About the Research Program

Early detection and better treatment modalities have led to a sharp rise in the numbers of cancer survivors in the United States and other developed countries. In 2014 the estimated number of cancer survivors in the United States was 14.5 million, and the prevalence of those living with or beyond cancer grows by more than a million each year. Many individuals diagnosed with cancer today will live with the disease for decades after diagnosis. As a result, many forms of cancer are now joining the ranks of other chronic diseases. These advances, nonetheless, raise important issues of what life ‘with cancer’ or “after cancer” is like for individuals and their families and how to help them lead optimal lives following a diagnosis.

Our research program is dedicated to better understanding the cancer survivorship experience of individuals and families across the entire life course from children and young adults to older individuals with cancer.

Foci of our current research program include but are not limited to issues such as

  • Quality of life and psychosocial issues
  • Late health effects of cancer treatment
  • Post-diagnosis health behaviors (e.g., exercise and diet) that may attenuate late health effects and improve quality of life
  • The impact of cancer on the family
  • Resilience and psychological growth
  • Yoga for pediatric cancer patients and survivors

Training and mentoring graduate and undergraduate students is a critical part of our program and obligation to the field.  We currently have several funded graduate students working in our cancer survivorship research laboratory and undergraduate students from across the University e.g., (HDFS, Psychology, Molecular and Cell Biology, Nursing) enrolled in our cancer survivorship research practica.  Our graduate students serve critical roles in our research, ranging from managing projects to supervising undergraduates and engaging in data collection, analysis and write up of results for presentations and publications.  They also carry out their own research with supervision and support from the many experts in our program.   Undergraduate students receive hands-on experience in different phases of research, including literature reviews, study design and implementation, questionnaire development, statistical analyses, and dissemination, such as manuscript preparation and conference presentations. Both undergraduate and graduate students are co-presenters at national scientific conferences and co-authors on many of our recent publications.
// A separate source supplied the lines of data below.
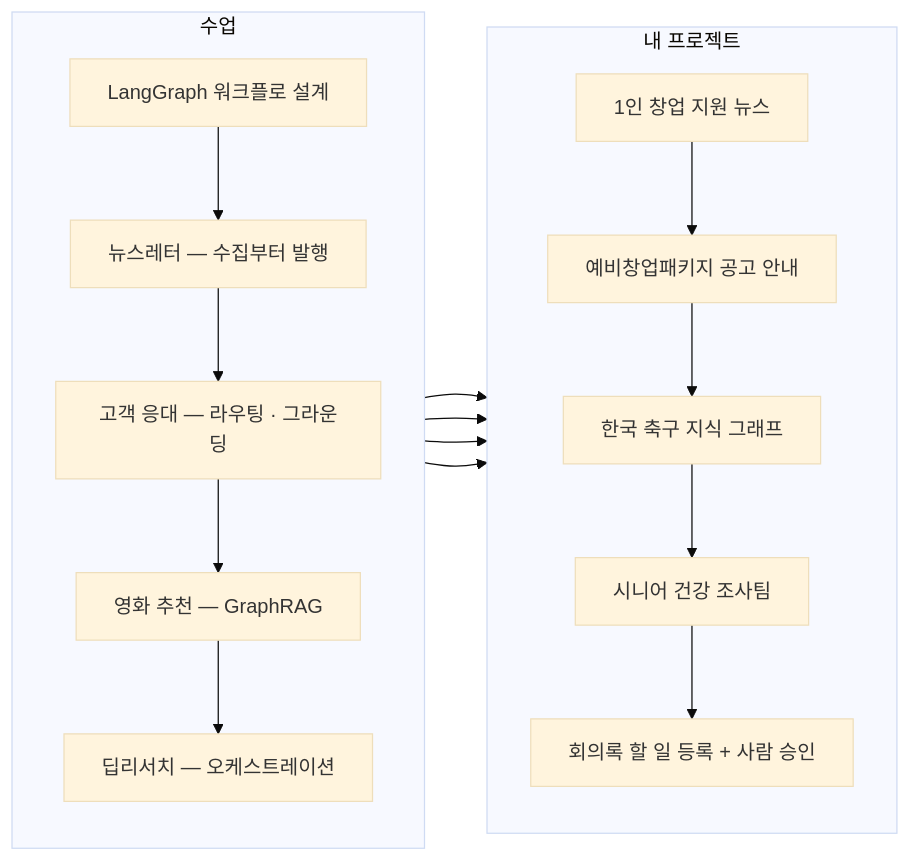
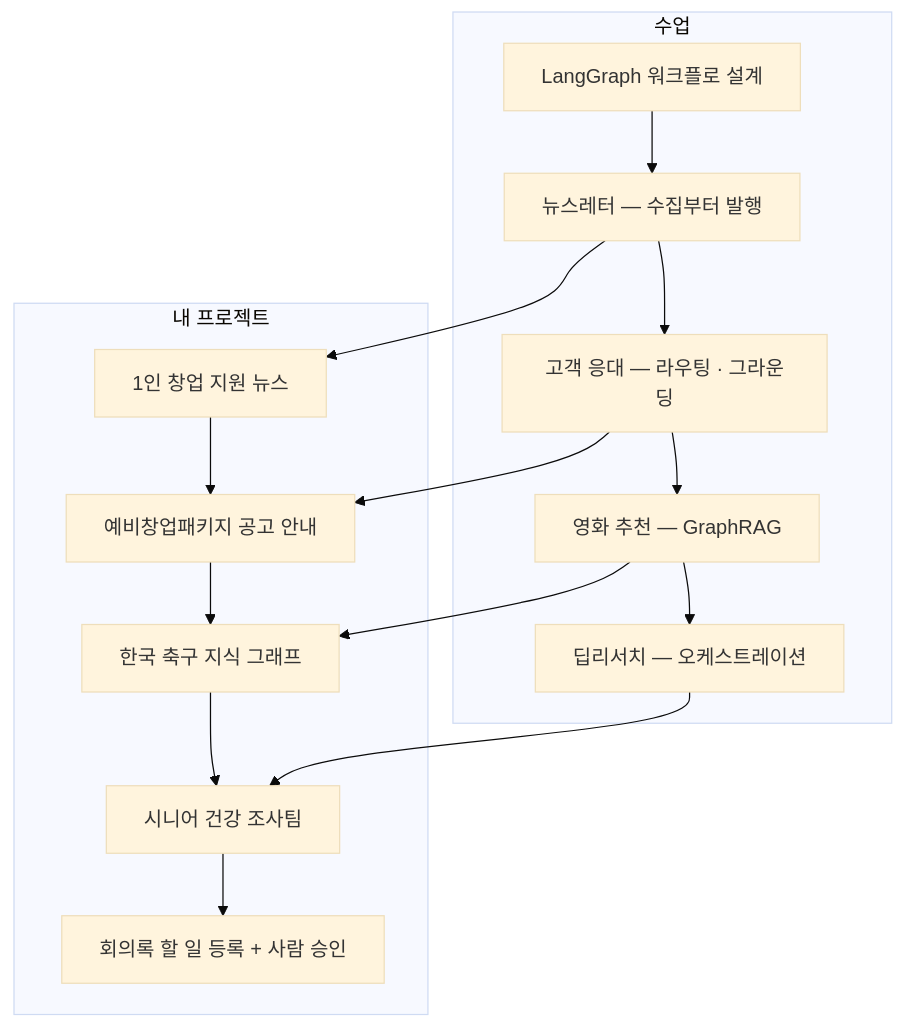
One commit to nike1137-svg/blog changed the diagram in _posts/2026-09-29-agent-team-wrap-up.md. Above: the diagram before and after it, drawn with Mermaid (base theme).

Commit message:
글 고침: WRAP UP 첫 그림을 세로 배치로 (가로 한 줄로 그려져 글자가 작았음)

````diff
--- a/_posts/2026-09-29-agent-team-wrap-up.md
+++ b/_posts/2026-09-29-agent-team-wrap-up.md
@@ -21,21 +21,19 @@
 ```mermaid
-flowchart LR
+flowchart TD
   subgraph L["수업"]
-    direction TB
     a1["LangGraph 워크플로 설계"] --> a2["뉴스레터 — 수집부터 발행"]
     a2 --> a4["고객 응대 — 라우팅 · 그라운딩"]
     a4 --> a6["영화 추천 — GraphRAG"]
     a6 --> a8["딥리서치 — 오케스트레이션"]
   end
   subgraph R["내 프로젝트"]
-    direction TB
     p3["1인 창업 지원 뉴스"] --> p5["예비창업패키지 공고 안내"]
     p5 --> p7["한국 축구 지식 그래프"]
     p7 --> p9["시니어 건강 조사팀"]
     p9 --> p10["회의록 할 일 등록 + 사람 승인"]
   end
   a2 --> p3
   a4 --> p5
   a6 --> p7
   a8 --> p9
 ```
````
Current graduate student, Elizabeth Siembida presenting at 2014 Society of Behavioral Medicine Conference
Current graduate student, Elizabeth Siembida presenting at 2014 Society of Behavioral Medicine Conference
Undergraduate students Chelsea Bleckwehl (left) and Alyssa Loutsion (right) presenting at the Frontiers in Undergraduate Research Exhibit at UConn
Undergraduate students Chelsea Bleckwehl (left) and Alyssa Loutsion (right) presenting at the Frontiers in Undergraduate Research Exhibit at UConn
Former graduate student presenting at national conference
Former graduate student, Dr. Cammy Froude, presenting at national conference